Temporary emergency lights were brought in, and in due time the storm abated. By then, most of the audience and the actors wanted to return to their homes, so the first performance was postponed to the next night, with a Sunday matinee added for those who had bought a ticket but could not be there Saturday night. All the performances then came off without a hitch and Stagecoach was on its way.

Many wondered if the first night debacle should be considered an evil omen and that Perry's flirtation with community theater should be put on the shelf. Thank goodness those with the greatest influence said no to that kind of cop out, and the group has persisted. The result has been many evenings of delightful entertainment and demonstrations of excellent stagecraft by performers as well as backstage technicians.

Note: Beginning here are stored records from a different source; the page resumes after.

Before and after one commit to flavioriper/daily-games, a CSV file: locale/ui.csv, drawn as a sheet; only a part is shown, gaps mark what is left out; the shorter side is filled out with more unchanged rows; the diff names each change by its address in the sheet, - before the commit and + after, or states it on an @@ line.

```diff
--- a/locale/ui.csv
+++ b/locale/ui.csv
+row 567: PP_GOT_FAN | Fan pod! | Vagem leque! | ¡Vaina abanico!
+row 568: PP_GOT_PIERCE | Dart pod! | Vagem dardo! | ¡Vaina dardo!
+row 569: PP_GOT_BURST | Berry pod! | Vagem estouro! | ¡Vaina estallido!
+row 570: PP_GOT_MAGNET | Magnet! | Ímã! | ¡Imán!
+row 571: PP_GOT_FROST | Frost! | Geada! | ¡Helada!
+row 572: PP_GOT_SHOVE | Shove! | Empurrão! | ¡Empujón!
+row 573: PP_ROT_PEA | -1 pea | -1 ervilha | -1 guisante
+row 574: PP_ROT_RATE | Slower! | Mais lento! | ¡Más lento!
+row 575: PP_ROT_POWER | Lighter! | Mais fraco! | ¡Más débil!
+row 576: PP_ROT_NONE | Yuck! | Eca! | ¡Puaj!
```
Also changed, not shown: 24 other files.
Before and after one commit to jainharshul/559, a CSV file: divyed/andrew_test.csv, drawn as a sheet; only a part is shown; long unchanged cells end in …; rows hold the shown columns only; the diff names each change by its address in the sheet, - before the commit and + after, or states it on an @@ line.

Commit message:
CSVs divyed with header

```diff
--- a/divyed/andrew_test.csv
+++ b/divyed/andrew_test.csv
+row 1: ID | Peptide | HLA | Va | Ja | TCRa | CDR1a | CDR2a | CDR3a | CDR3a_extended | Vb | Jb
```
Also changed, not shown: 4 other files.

"Oklahoma!" was revived by Stagecoach in 1985 as the group celebrated its 10th anniversary, with Jim Franklin directing a sterling production. Now we are celebrating the 25th anniversary of Stagecoach with a second revival, and it is bringing back great memories for a lot of those who have been in audiences or as part of a production through the years.

Through those 25 years, Stagecoach people have dealt with temporary quarters where stage sets had to be built off-premises and then moved in overnight; wardrobe and properties were stored in crowded, makeshift closets, often shared with rats and assorted insects; periods of declining interest among stalwart members of the association; and other kinds of travail. Along the way, they have learned that such experiences have confronted virtually every community theater in Oklahoma, including some of those with the greatest success.

So, Stagecoach has hung in there as new people have joined the veterans to keep live theater a reality in Perry. We are one of the smallest towns in Oklahoma with a community theater, and Perry can be proud of the achievements of the people who make up Stagecoach. Good leadership and energetic members now promise even greater things in the future for this gritty, indomitable band. There have been times when they could have tossed in the towel, but they chose to hang tough and now face a much brighter future. All of us will be entertained and moved by what they have to offer. Be sure to attend one of the forthcoming performances produced by Stagecoach Community Theatre, and give some thought to joining in their fun by taking part in the next one. Happy anniversary, Stagecoach!